◆ Try it:
Across the entries, how many lines have the string "docs" in them? Reply with only a number.

◆ Source data:
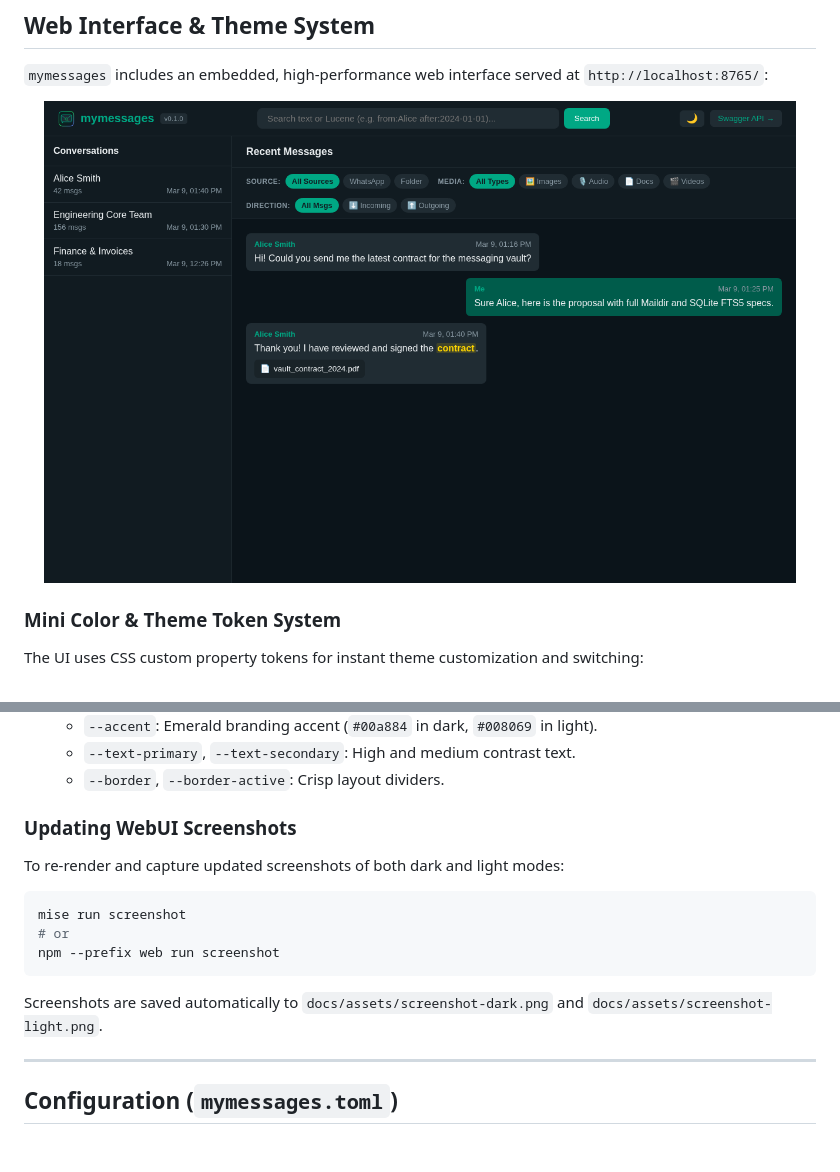
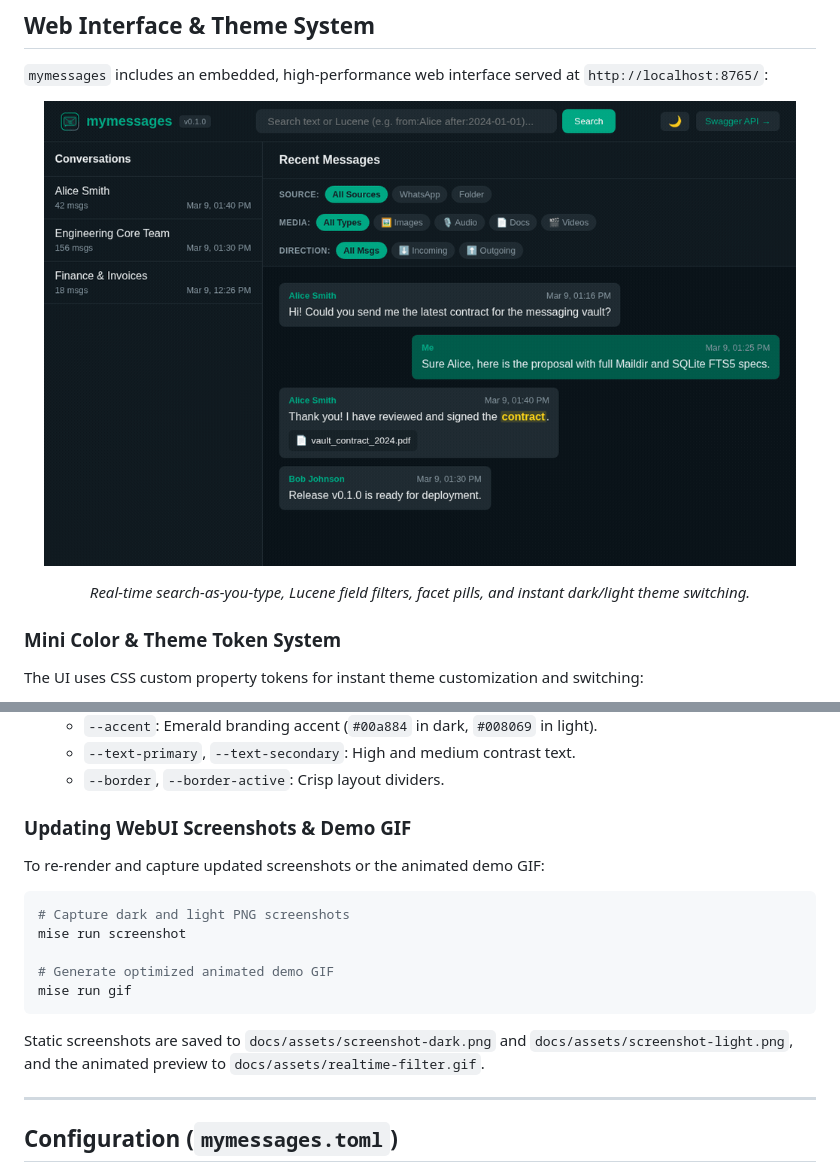
Before and after one commit to rodvieirasilva/mymessages, a Markdown page: README.md, 2 parts joined by grey strips. Drawn GitHub-style; pictures changed too: docs/assets/realtime-filter.gif (added); blank space fills up the shorter version.

Commit message:
feat(web,docs): add real-time search filtering, animated demo GIF & mise gif task

````diff
--- a/README.md
+++ b/README.md
@@ -113,7 +113,11 @@ mise run dev
 `mymessages` includes an embedded, high-performance web interface served at `http://localhost:8765/`:
 
 <p align="center">
-  <img src="docs/assets/screenshot.png" alt="mymessages Web Interface" width="95%" />
+  <img src="docs/assets/realtime-filter.gif" alt="mymessages Real-Time Filter & Search Demo" width="95%" />
+</p>
+
+<p align="center">
+  <em>Real-time search-as-you-type, Lucene field filters, facet pills, and instant dark/light theme switching.</em>
 </p>
 
 ### Mini Color & Theme Token System
@@ -127,14 +131,16 @@ The UI uses CSS custom property tokens for instant theme customization and switc
   - `--text-primary`, `--text-secondary`: High and medium contrast text.
   - `--border`, `--border-active`: Crisp layout dividers.
 
-### Updating WebUI Screenshots
-To re-render and capture updated screenshots of both dark and light modes:
+### Updating WebUI Screenshots & Demo GIF
+To re-render and capture updated screenshots or the animated demo GIF:
 ```bash
+# Capture dark and light PNG screenshots
 mise run screenshot
-# or
-npm --prefix web run screenshot
+
+# Generate optimized animated demo GIF
+mise run gif
 ```
-Screenshots are saved automatically to `docs/assets/screenshot-dark.png` and `docs/assets/screenshot-light.png`.
+Static screenshots are saved to `docs/assets/screenshot-dark.png` and `docs/assets/screenshot-light.png`, and the animated preview to `docs/assets/realtime-filter.gif`.
 
 ---
 
````
Also changed, not shown: AGENTS.md (+1 -0 lines), docs/assets/demo.gif (added), 4 other files.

◆ Result:
7